Clyde Beatty is another famous name among the top lion tamers. He was famous for using a whip and a pistol to tame his big cats. He used to collect praises and admiration for showing how he could exert control over these wild beasts.
Then came Gunther Gebel-Williams in 1969. He is credited for challenging the previously-famous violent training techniques. Gunther appeared in numerous shows and circus performances with his favorite tiger draped across his shoulders. He claimed to gain his big cats’ respect and trust.
Lion Taming or Training Techniques
Lion taming in today’s time and era thankfully excludes the use of crowbars, whips, and guns. The animals are trained not to hurt by bullying into submission with scare tactics. Tamers usually utilize a combination of methods that are largely based on repeatedly gaining the trust of the animals and rewarding them for behaving. Mostly, these trainers work their way from raising a cub to a big cat so that they can develop a special bond wherein the animal trusts the human completely.

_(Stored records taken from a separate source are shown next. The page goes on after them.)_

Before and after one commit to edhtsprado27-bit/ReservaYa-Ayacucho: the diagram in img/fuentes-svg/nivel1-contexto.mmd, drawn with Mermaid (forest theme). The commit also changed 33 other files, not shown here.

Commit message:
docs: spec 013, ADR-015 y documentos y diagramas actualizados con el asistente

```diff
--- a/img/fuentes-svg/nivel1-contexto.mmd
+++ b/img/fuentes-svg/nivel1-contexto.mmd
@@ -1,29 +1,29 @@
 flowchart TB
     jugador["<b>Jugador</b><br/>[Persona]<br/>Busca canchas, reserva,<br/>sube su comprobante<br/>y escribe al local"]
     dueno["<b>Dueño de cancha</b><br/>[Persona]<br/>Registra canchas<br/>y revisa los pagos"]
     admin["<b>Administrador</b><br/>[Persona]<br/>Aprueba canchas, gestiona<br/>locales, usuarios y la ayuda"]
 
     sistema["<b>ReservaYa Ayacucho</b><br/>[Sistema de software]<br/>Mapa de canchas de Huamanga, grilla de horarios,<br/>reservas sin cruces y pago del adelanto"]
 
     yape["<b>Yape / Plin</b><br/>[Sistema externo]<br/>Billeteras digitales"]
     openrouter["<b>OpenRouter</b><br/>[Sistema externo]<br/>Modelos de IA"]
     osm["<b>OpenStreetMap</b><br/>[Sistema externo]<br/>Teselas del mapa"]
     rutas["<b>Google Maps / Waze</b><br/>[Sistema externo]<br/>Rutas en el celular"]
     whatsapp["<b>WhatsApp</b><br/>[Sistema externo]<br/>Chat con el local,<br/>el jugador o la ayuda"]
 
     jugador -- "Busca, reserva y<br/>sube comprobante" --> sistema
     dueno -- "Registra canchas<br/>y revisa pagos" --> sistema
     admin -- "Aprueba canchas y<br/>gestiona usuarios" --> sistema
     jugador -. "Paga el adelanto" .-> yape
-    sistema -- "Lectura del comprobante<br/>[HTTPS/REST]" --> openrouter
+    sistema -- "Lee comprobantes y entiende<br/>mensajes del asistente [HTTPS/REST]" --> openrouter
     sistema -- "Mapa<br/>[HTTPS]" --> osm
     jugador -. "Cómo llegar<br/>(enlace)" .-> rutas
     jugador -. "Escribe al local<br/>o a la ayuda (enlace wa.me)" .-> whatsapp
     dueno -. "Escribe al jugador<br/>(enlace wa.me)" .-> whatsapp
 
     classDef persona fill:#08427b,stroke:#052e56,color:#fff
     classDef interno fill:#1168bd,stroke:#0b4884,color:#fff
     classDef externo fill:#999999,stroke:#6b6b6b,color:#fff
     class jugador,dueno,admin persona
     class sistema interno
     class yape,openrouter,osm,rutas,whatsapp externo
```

1. Operant Conditioning
A psychologist, B. F. Skinner, came to develop a theory of rewards and reinforcements called operant conditioning. Most exotic animal trainers are seen to be using this theory. It is a fundamental concept in behavioral psychology. The theory works on the main principle of creating a relationship between the desired behavior and a cue or a signal for which the trainee is rewarded.
The main idea behind this theory is that the likelihood of a random behavior happening again increases when it is rewarded. This is very important in shaping the behavior that is desired.
2. Classical Conditioning
Classical conditioning heavily relies on associating a certain cue or a signal with a behavior. This is the idea of a Russian psychologist, and it runs on the principle that you combine the cue with the desired behavior.
Can Lions be Trained and Kept as a Pet?
There is no straight-away answer other than “it is too risky.” Yes, you can tame a lion and make it do things at a snap of fingers, but keeping them as a pet is too risky. Lions are, after all, wild animals, and their species have not yet been domesticated. It is too dangerous to have a lion roaming around your backyard or in the house as a pet because, let us face it, they are unpredictable.
Read about what happened with Christian the Lion. Christian was rescued by his owners when he was a cub and then left in the wild when he was about a year old. The video of the family reuniting with the lion they raised as a cub became a sensation in 1972. Christian had remembered them and could be witnessed nuzzling their neck and behaving like a house cat. This story might lead people into believing that lions can be tamed and petted.
However, on the other hand, we have the tragic story of Siegfried and Roy. They ran ten years of successful tiger acts who acted like their feline friends. In 2003, one of the tigers attacked Roy so badly that he ended up suffering partial paralysis. This incident stirred up several investigations. No matter the reason, this incident proved that wild animals such as lions and tigers are innately aggressive. So, the question can lions be tamed or not is simply that they are too unpredictable to be kept as a pet.
Lions as House Pets is a Big No-No
Not unless a thousand years pass by while animal-lovers work on domesticating these wild beasts, it is highly unsafe to keep a lion as a pet. No matter how tame it is, the instincts of these animals remain intact – and that is to hunt. These big cats are also used to ample free space with several jumping, crawling, and hunting spaces. A dearth of this natural habitat is the most common cause of an attack on the caregiver or, even worse, running free.